Chapter

Dendropithecoidea, Proconsuloidea, and Hominoidea

Terry Harrison

in Cenozoic Mammals of Africa

Published by University of California Press

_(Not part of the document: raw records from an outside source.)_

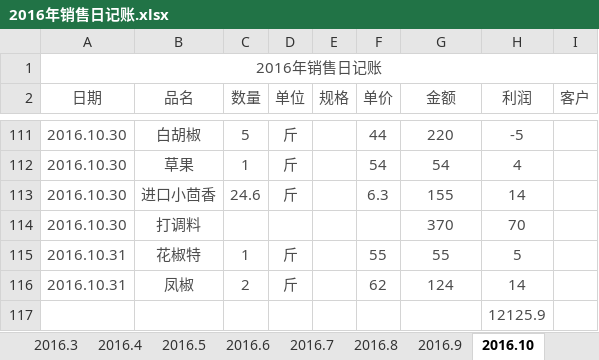
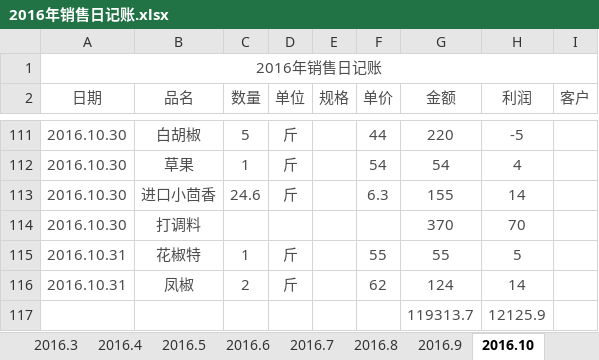
Before and after one commit to zhoukunwei/learngit, an Excel workbook: 2016年销售日记账.xlsx, sheet 2016.10, drawn as a sheet; only a part is shown, gaps mark what is left out; values as stored, in another font and other column widths than the file's, no borders; the diff names each change by its address in the sheet, - before the commit and + after, or states it on an @@ line.

```diff
--- a/2016年销售日记账.xlsx (sheet 2016.10)
+++ b/2016年销售日记账.xlsx (sheet 2016.10)
-G117 (金额): (empty)
+G117 (金额): 119313.7
```
Also changed, not shown: sheet 2016.11, sheet 2016.9, sheet 2016.1, sheet 2016.3.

Published in print July 2010 | ISBN: 9780520257214
Published online March 2012 | e-ISBN: 9780520945425 | DOI: http://dx.doi.org/10.1525/california/9780520257214.003.0024
Dendropithecoidea, Proconsuloidea, and Hominoidea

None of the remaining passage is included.